When I was a senator for the class of 2013 both my freshman and sophomore year, my peers would tell me how they felt school spirit was lacking here. Spirit Week would be the solution to showing the campus community that we really do have school spirit and that we show it in different ways.
IC Spirit Week reached out to organizations that had a similar mission to our committee: to unify the campus community and build a strong connection to Ithaca College. We had a great response rate from these groups that had wanted to help our cause. In order to create better awareness about our plan to increase school spirit, we utilized traditions that already had a strong presence on campus, such as Mr. and Ms. Ithaca and Habidash. We then reached out to other organizations who then used their creativity to create new events for IC Spirit Week. We had a diverse schedule of events, and it showed that our students do show their passion for the college through attendance at these events.
This year, we’ve built upon our events from last year and responded to what students wanted to see done differently. Our communication efforts are a lot stronger than last year, and our volunteers are now a blend of students who participated last year and those who are new to IC Spirit Week. We’ve become a registered organization because we knew this would help in our efforts to keep Spirit Week a yearly tradition.
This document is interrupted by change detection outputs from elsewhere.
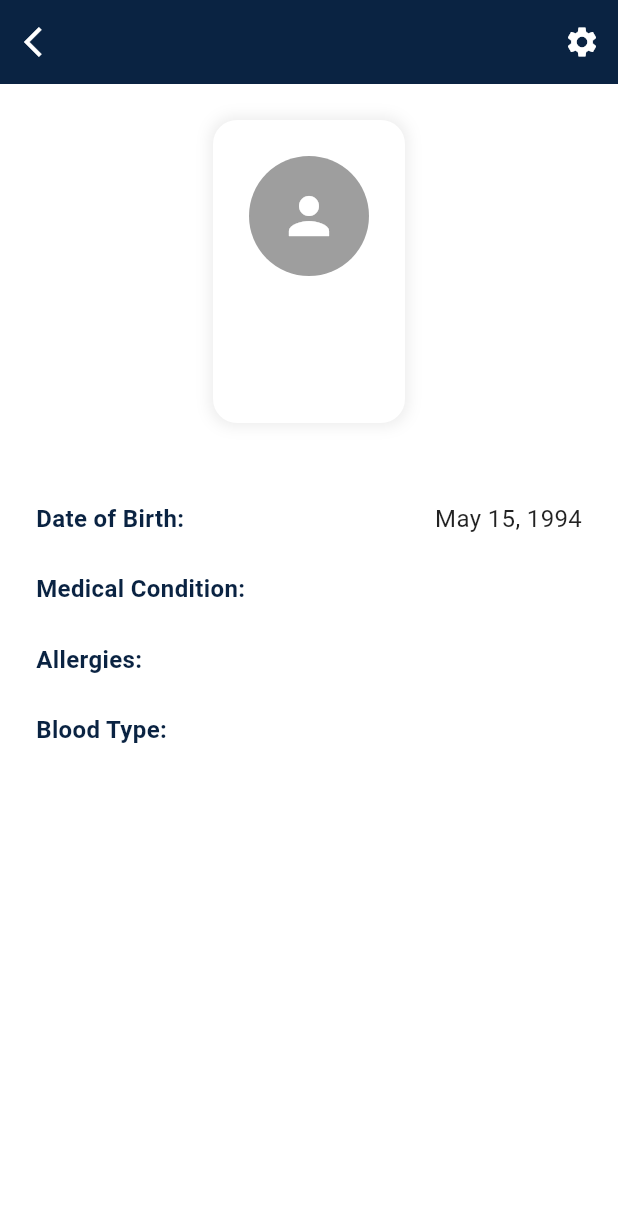
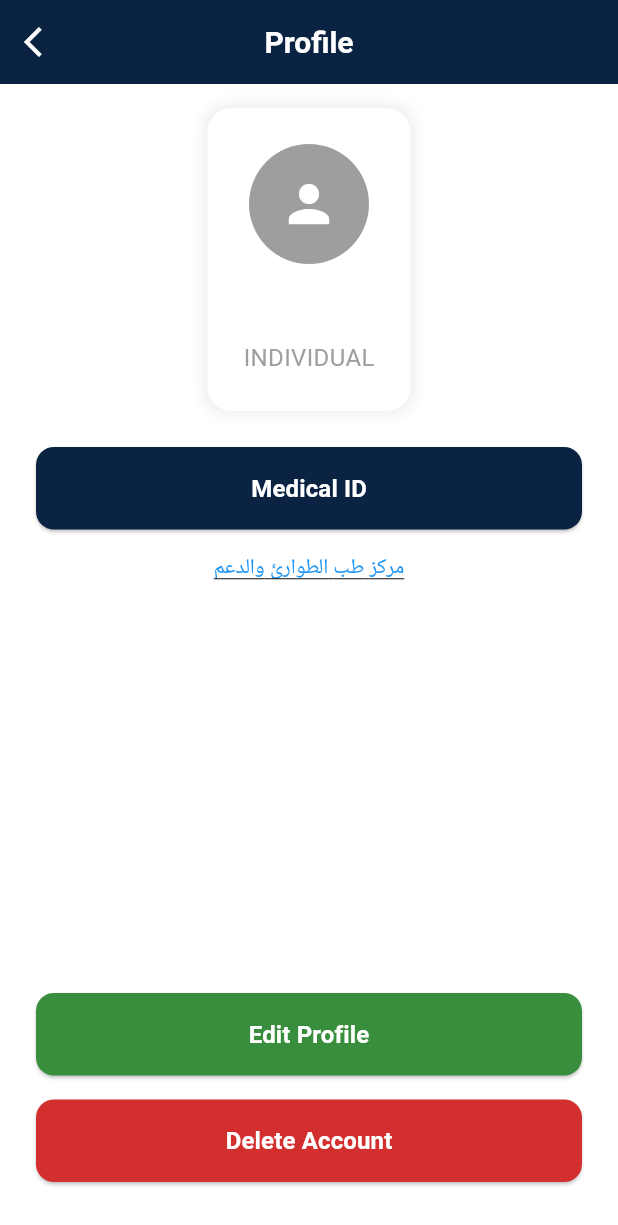
Before and after one commit to mohimenly1/sosApp, a Flutter app: the ProfileScreen screen opened by its route, on a phone screen of 412 x 824 dp. Shown: the top 1225 px of the screen. Run offline on Flutter 3.47's test engine with Material 3 defaults, Android fonts, the phone set to English and light mode, and no system bars; our stand-ins replace audioplayers, cloud_firestore, easy_localization, firebase_auth, firebase_core, firebase_messaging and 9 more; missing offline and left inert: firebase_app_check, record; accounts and stored records are empty.

Commit message:
new updates

```diff
--- a/lib/main.dart
+++ b/lib/main.dart
@@ -4,6 +4,7 @@ import 'package:firebase_app_check/firebase_app_check.dart';
 import 'package:firebase_messaging/firebase_messaging.dart'; // Import FCM
 import 'package:resq_track4/screens/all_alerts_screen.dart';
 import 'package:resq_track4/screens/chat/user_chat_list_screen.dart';
+import 'package:resq_track4/screens/edit_profile_screen.dart';
 import 'package:resq_track4/screens/forgot_password_screen.dart';
 import 'package:resq_track4/screens/profile_screen.dart';
 import 'package:resq_track4/screens/rescue_home_screen.dart';
@@ -12,6 +13,7 @@ import 'package:resq_track4/screens/rescue_team/chat_list_screen.dart';
 import 'package:resq_track4/screens/safe_routes_screen.dart';
 import 'package:resq_track4/screens/send_report_screen.dart';
 import 'package:resq_track4/screens/user_map_screen.dart';
+import 'package:resq_track4/screens/weather_screen.dart';
 import 'firebase_options.dart';
 import 'services/notification_service.dart';
 import 'screens/splash_screen.dart';
@@ -123,6 +125,8 @@ class MyApp extends StatelessWidget {
         '/chat_list': (context) => const ChatListScreen(),
         '/user_chat_list': (context) => const UserChatListScreen(),
         '/send_report': (context) => const SendReportScreen(),
+        '/edit_profile': (context) => const EditProfileScreen(),
+        '/weather': (context) => const WeatherScreen(),
       },
     );
   }
--- a/lib/screens/profile_screen.dart
+++ b/lib/screens/profile_screen.dart
@@ -1,6 +1,8 @@
 import 'package:flutter/material.dart';
 import 'package:cloud_firestore/cloud_firestore.dart';
 import 'package:firebase_auth/firebase_auth.dart';
+import 'package:easy_localization/easy_localization.dart';
+import 'package:url_launcher/url_launcher.dart'; // For opening links
 
 class ProfileScreen extends StatefulWidget {
   const ProfileScreen({super.key});
@@ -12,30 +14,72 @@ class ProfileScreen extends StatefulWidget {
 class _ProfileScreenState extends State<ProfileScreen> {
   final String? _userId = FirebaseAuth.instance.currentUser?.uid;
 
-  // A single function to fetch both user and medical data
-  Future<Map<String, dynamic>> _getCombinedUserData() async {
-    if (_userId == null) throw Exception("User not logged in");
-
-    // Fetch user data
+  Future<Map<String, dynamic>?> _getUserData() async {
+    if (_userId == null) return null;
     final userDoc =
         await FirebaseFirestore.instance.collection('users').doc(_userId).get();
-    if (!userDoc.exists) throw Exception("User data not found");
+    return userDoc.data();
+  }
 
-    final userData = userDoc.data()!;
-    Map<String, dynamic> combinedData = Map.from(userData);
+  String _translateUserType(String? userType) {
+    switch (userType) {
+      case 'individual':
+        return "individual".tr();
+      case 'rescue_team':
+        return "rescue_team".tr();
+      case 'government_entity':
+        return "government_entity".tr();
+      default:
+        return "individual".tr();
+    }
+  }
 
-    // Fetch medical data if the link exists
-    final medicalFileId = userData['medicalFileId'];
-    if (medicalFileId != null) {
-      final medicalDoc = await FirebaseFirestore.instance
-          .collection('medical_files')
-          .doc(medicalFileId)
-          .get();
-      if (medicalDoc.exists) {
-        combinedData.addAll(medicalDoc.data()!);
+  Future<void> _launchURL() async {
+    final Uri url = Uri.parse('https://emsc.gov.ly/');
+    if (!await launchUrl(url)) {
+      throw Exception('Could not launch $url');
+    }
+  }
+
+  Future<void> _deleteAccount() async {
+    // Show confirmation dialog first
+    final bool? confirm = await showDialog(
+      context: context,
+      builder: (context) => AlertDialog(
+        title: const Text('Delete Account'),
+        content: const Text(
+            'Are you sure you want to permanently delete your account? This action cannot be undone.'),
+        actions: [
+          TextButton(
+              onPressed: () => Navigator.of(context).pop(false),
+              child: const Text('Cancel')),
+          TextButton(
+            onPressed: () => Navigator.of(context).pop(true),
+            child: const Text('Delete', style: TextStyle(color: Colors.red)),
+          ),
+        ],
+      ),
+    );
+
+    if (confirm == true && _userId != null) {
+      try {
+        // TODO: Delete user's data from Firestore (e.g., reports, medical files) before deleting the user account.
+        await FirebaseFirestore.instance
+            .collection('users')
+            .doc(_userId)
+            .delete();
+        await FirebaseAuth.instance.currentUser?.delete();
+
+        Navigator.of(context)
+            .pushNamedAndRemoveUntil('/login', (route) => false);
+      } on FirebaseAuthException catch (e) {
+        ScaffoldMessenger.of(context).showSnackBar(
+          SnackBar(
+              content: Text(
+                  'Error: ${e.message}. Please sign in again to delete your account.')),
+        );
       }
     }
-    return combinedData;
   }
 
   @override
@@ -43,27 +87,19 @@ class _ProfileScreenState extends State<ProfileScreen> {
     return Scaffold(
       backgroundColor: Colors.white,
       appBar: AppBar(
+        title: Text("profile_title".tr()),
         leading: IconButton(
           icon: const Icon(Icons.arrow_back_ios, color: Colors.white),
           onPressed: () => Navigator.of(context).pop(),
         ),
-        actions: [
-          IconButton(
-            icon: const Icon(Icons.settings, color: Colors.white),
-            onPressed: () {
-              // TODO: Navigate to an "Edit Profile" screen
-            },
-            tooltip: 'Edit Profile',
-          ),
-        ],
       ),
-      body: FutureBuilder<Map<String, dynamic>>(
-        future: _getCombinedUserData(),
+      body: FutureBuilder<Map<String, dynamic>?>(
+        future: _getUserData(),
         builder: (context, snapshot) {
           if (snapshot.connectionState == ConnectionState.waiting) {
             return const Center(child: CircularProgressIndicator());
           }
-          if (snapshot.hasError || !snapshot.hasData) {
+          if (snapshot.hasError || !snapshot.hasData || snapshot.data == null) {
             return Center(
                 child: Text('Failed to load profile: ${snapshot.error}'));
           }
@@ -71,7 +107,8 @@ class _ProfileScreenState extends State<ProfileScreen> {
           final data = snapshot.data!;
 
           return Padding(
-            padding: const EdgeInsets.all(24.0),
+            padding:
+                const EdgeInsets.symmetric(horizontal: 24.0, vertical: 16.0),
             child: Column(
               children: [
                 // Profile Header Card
@@ -82,10 +119,9 @@ class _ProfileScreenState extends State<ProfileScreen> {
                     borderRadius: BorderRadius.circular(16),
                     boxShadow: [
                       BoxShadow(
-                        color: Colors.grey.withOpacity(0.2),
-                        spreadRadius: 2,
-                        blurRadius: 8,
-                      )
+                          color: Colors.grey.withOpacity(0.2),
+                          spreadRadius: 2,
+                          blurRadius: 8)
                     ],
                   ),
                   child: Column(
@@ -97,31 +133,48 @@ class _ProfileScreenState extends State<ProfileScreen> {
                             Icon(Icons.person, size: 40, color: Colors.white),
                       ),
                       const SizedBox(height: 16),
-                      Text(
-                        data['name'] ?? 'N/A',
-                        style: const TextStyle(
-                            fontSize: 22, fontWeight: FontWeight.bold),
-                      ),
+                      Text(data['name'] ?? 'N/A',
+                          style: const TextStyle(
+                              fontSize: 22, fontWeight: FontWeight.bold)),
                       const SizedBox(height: 4),
-                      Text(
-                        (data['userType'] as String?)
-                                ?.replaceAll('_', ' ')
-                                .toUpperCase() ??
-                            'INDIVIDUAL',
-                        style:
-                            const TextStyle(fontSize: 16, color: Colors.grey),
-                      ),
+                      Text(_translateUserType(data['userType']),
+                          style: const TextStyle(
+                              fontSize: 16, color: Colors.grey)),
                     ],
                   ),
                 ),
-                const SizedBox(height: 40),
-                // Details Section
-                _buildDetailRow(
-                    "Date of Birth:", "May 15, 1994"), // Placeholder
-                _buildDetailRow(
-                    "Medical Condition:", data['chronicDiseases'] ?? 'None'),
-                _buildDetailRow("Allergies:", data['allergies'] ?? 'None'),
-                _buildDetailRow("Blood Type:", data['bloodType'] ?? 'N/A'),
+                const SizedBox(height: 24),
+                // Buttons Section
+                _buildActionButton(
+                  text: 'Medical ID',
+                  onPressed: () =>
+                      Navigator.pushNamed(context, '/medical_file'),
+                  color: const Color(0xFF0A2342),
+                ),
+                const SizedBox(height: 16),
+                InkWell(
+                  onTap: _launchURL,
+                  child: const Text(
+                    'مركز طب الطوارئ والدعم',
+                    style: TextStyle(
+                        color: Colors.blue,
+                        decoration: TextDecoration.underline),
+                  ),
+                ),
+                const Spacer(), // Pushes the bottom buttons down
+                _buildActionButton(
+                  text: 'Edit Profile',
+                  onPressed: () =>
+                      Navigator.pushNamed(context, '/edit_profile'),
+                  color: Colors.green.shade700,
+                ),
+                const SizedBox(height: 16),
+                _buildActionButton(
+                  text: 'Delete Account',
+                  onPressed: _deleteAccount,
+                  color: Colors.red.shade700,
+                ),
+                const SizedBox(height: 20),
               ],
             ),
           );
@@ -130,29 +183,25 @@ class _ProfileScreenState extends State<ProfileScreen> {
     );
   }
 
-  // Helper widget to create the classic detail row
-  Widget _buildDetailRow(String label, String value) {
-    return Padding(
-      padding: const EdgeInsets.symmetric(vertical: 12.0),
-      child: Row(
-        mainAxisAlignment: MainAxisAlignment.spaceBetween,
-        children: [
-          Text(
-            label,
+  Widget _buildActionButton(
+      {required String text,
+      required VoidCallback onPressed,
+      required Color color}) {
+    return SizedBox(
+      width: double.infinity,
+      child: ElevatedButton(
+        onPressed: onPressed,
+        style: ElevatedButton.styleFrom(
+          backgroundColor: color,
+          padding: const EdgeInsets.symmetric(vertical: 16),
+          shape:
+              RoundedRectangleBorder(borderRadius: BorderRadius.circular(12)),
+        ),
+        child: Text(text,
             style: const TextStyle(
-              fontSize: 16,
-              fontWeight: FontWeight.bold,
-              color: Color(0xFF0A2342),
-            ),
-          ),
-          Text(
-            value,
-            style: const TextStyle(
-              fontSize: 16,
-              color: Colors.black87,
-            ),
-          ),
-        ],
+                color: Colors.white,
+                fontWeight: FontWeight.bold,
+                fontSize: 16)),
       ),
     );
   }
--- a/pubspec.yaml
+++ b/pubspec.yaml
@@ -33,6 +33,7 @@ dependencies:
   image_picker: ^1.1.2
   flutter_local_notifications: ^18.0.1
   easy_localization: ^3.0.8
+  url_launcher: ^6.3.0
 
 
 
```
Also changed, not shown: lib/screens/edit_profile_screen.dart (added, +117 -0 lines), lib/screens/home_screen.dart (+3 -9 lines), lib/screens/rescue_home_screen.dart (+7 -0 lines), lib/screens/weather_screen.dart (added, +140 -0 lines), lib/services/weather_service.dart (added, +26 -0 lines), lib/widgets/main_scaffold.dart (+57 -6 lines), pubspec.lock, 5 other files.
You should care about IC Spirit Week because we need to show support for our student organizations, our athletic teams and our additional college affinity groups. These members work hard all year long to bring the campus community together and deserve to be recognized for their efforts. Last year was the first time IC Spirit Week took place, and it was a great learning opportunity to see how students responded to what would hopefully become a new school tradition. By having IC Spirit Week lead into Alumni Weekend, we hope that as our recent graduates come back to visit the college, they remember their favorite events from Spirit Week.
Vice President Maeghan Willis and I have had the incredible opportunity to present our progress and strategy of IC Spirit Week at the Council for Advancement and Support of Education Affiliated Student Advancement Programs conferences. Other institutions have reached out to us, wanting to follow in our mission to create a spirited environment that isn’t only about athletics and apparel. Our organization is strong, and we know it will keep growing, but we need your help. Come support your fellow students at IC Spirit Week this year.
Rachel Heiss is a senior integrated marketing communications major and the founder and president of IC Spirit Week. Email her at firstname.lastname@example.org.